Wind farms are now significant investment assets, and as such are bought and sold to maximise the return on that investment. Both a wind farm owner, many of whom are today overseas based, the companies who manage the asset on behalf of the owners, and the companies who operate and maintain the turbines, all make substantial profits from harnessing Scotland’s free wind.

These profits are even enhanced by the owners getting paid to shut down their wind farms when the wind does blow.

It would appear that the Kelburn, or Green Hill, Wind Farm is currently owned by the London-based asset management company The Renewables Infrastructure Group (‘TRIG’), one of whose stated objectives is ‘to create shareholder value’. In February 2014 TRIG’s chair reported to its shareholders that ‘cash generation has never been healthier’ with revenue after operating costs being £610 million.

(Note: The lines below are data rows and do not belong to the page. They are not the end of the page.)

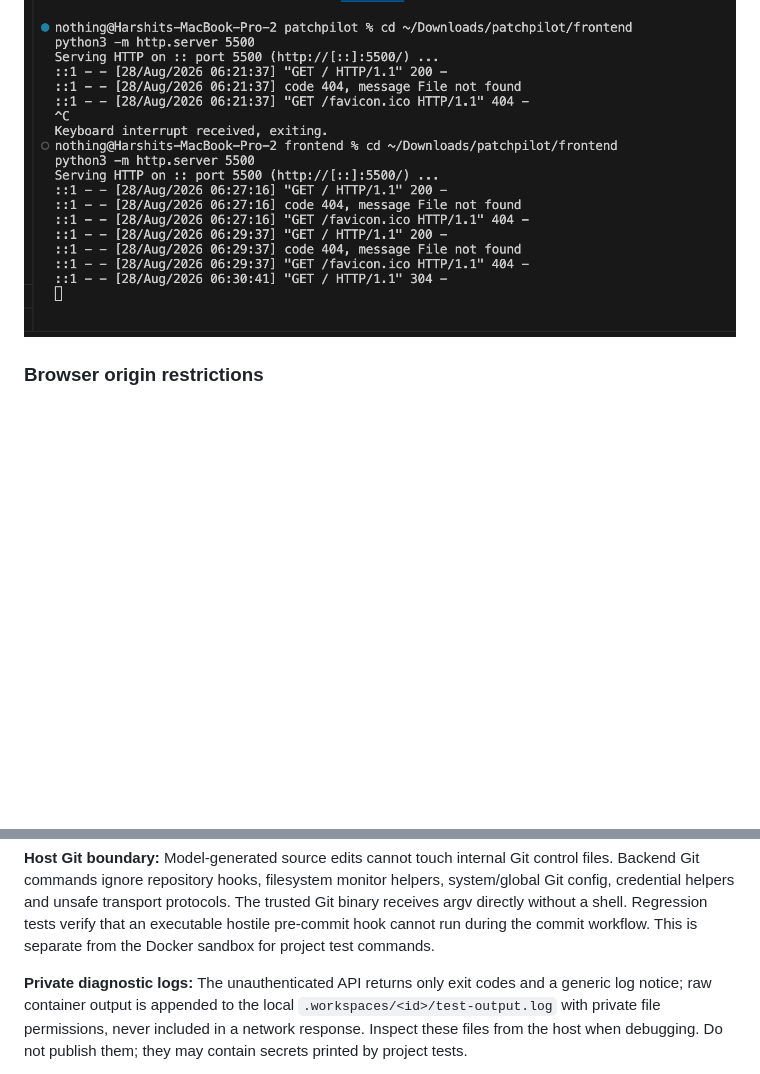
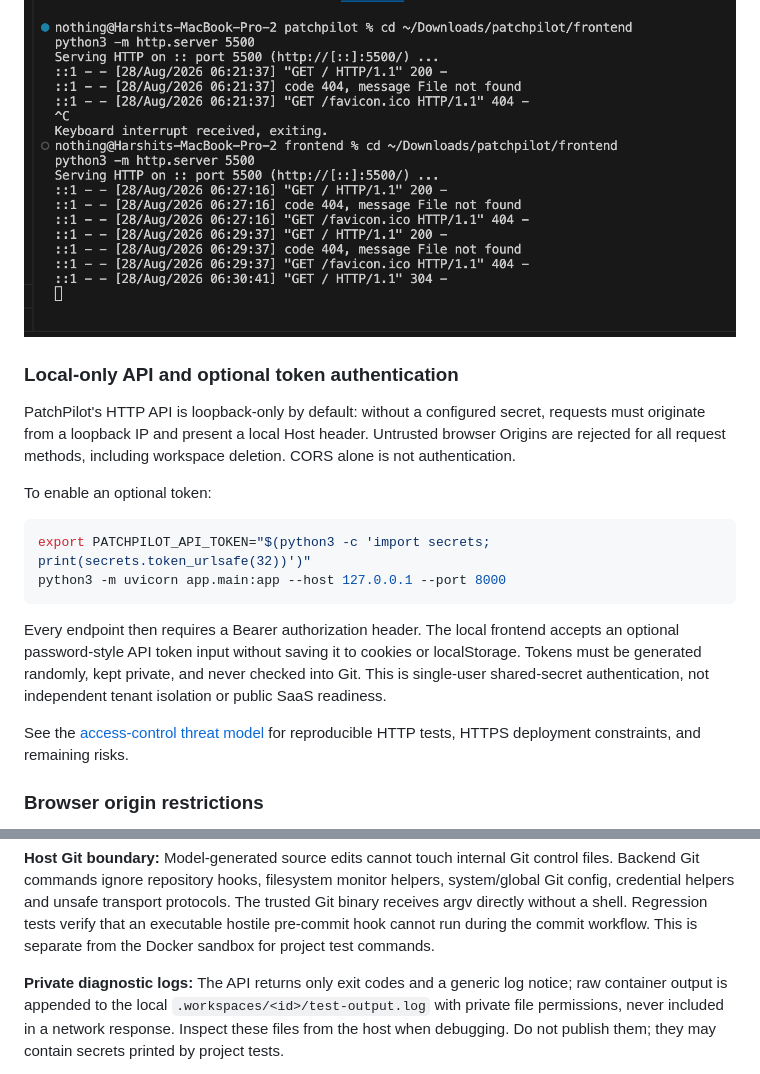
Before and after one commit to harshitethic/PatchPilot, a Markdown page: README.md, 2 parts joined by grey strips. Drawn GitHub-style; blank space fills up the shorter version.

Commit message:
security(api): document and enable optional bearer authentication

```diff
--- a/README.md
+++ b/README.md
@@ -405,6 +405,29 @@ The frontend can be served locally with a lightweight Python HTTP server.
 
 ![PatchPilot frontend](docs/screenshots/04-local-frontend.png)
 
+### Local-only API and optional token authentication
+
+PatchPilot's HTTP API is loopback-only by default: without a configured
+secret, requests must originate from a loopback IP and present a local Host
+header. Untrusted browser Origins are rejected for all request methods,
+including workspace deletion. CORS alone is not authentication.
+
+To enable an optional token:
+
+~~~bash
+export PATCHPILOT_API_TOKEN="$(python3 -c 'import secrets; print(secrets.token_urlsafe(32))')"
+python3 -m uvicorn app.main:app --host 127.0.0.1 --port 8000
+~~~
+
+Every endpoint then requires a Bearer authorization header. The local
+frontend accepts an optional password-style API token input without
+saving it to cookies or localStorage. Tokens must be generated randomly,
+kept private, and never checked into Git. This is single-user shared-secret
+authentication, not independent tenant isolation or public SaaS readiness.
+
+See the [access-control threat model](docs/api-access-control.md) for
+reproducible HTTP tests, HTTPS deployment constraints, and remaining risks.
+
 ### Browser origin restrictions
 
 The backend accepts cross-origin browser calls from the local development UIs
@@ -462,7 +485,7 @@ a shell. Regression tests verify that an executable hostile pre-commit hook
 cannot run during the commit workflow. This is separate from the Docker
 sandbox for project test commands.
 
-**Private diagnostic logs:** The unauthenticated API returns only exit codes and
+**Private diagnostic logs:** The API returns only exit codes and
 a generic log notice; raw container output is appended to the local
 `.workspaces/<id>/test-output.log` with private file permissions, never
 included in a network response. Inspect these files from the host when
```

Part of this would have come from the Kelburn Wind Farm, where the day-to-day operational management of the 14 turbines is handled by the company Renewable Energy Systems Limited (‘RES’). In 2022 RES, part of the world’s largest renewable energy company, paid a dividend of £79 million to its shareholders.

So why the reluctance of TRIG and/or RES to pay Largs, Fairlie and Cumbrae the going rate for community benefit? It is understood that the excuse for this parsimony is that the rate was agreed prior to the introduction of the 2014 Government guidance, the wind farm becoming operational in 2012.

This, of course, conveniently ignores the rise in value, income and profitability of the wind farm since then.

Just think about the number, and more importantly the value, of the local projects which could be funded if the cash-rich owner and operator of the Kelburn Wind Farm really did share their wealth and increased the annual community benefit to the recommended £140,000!

John Riddell, Fairlie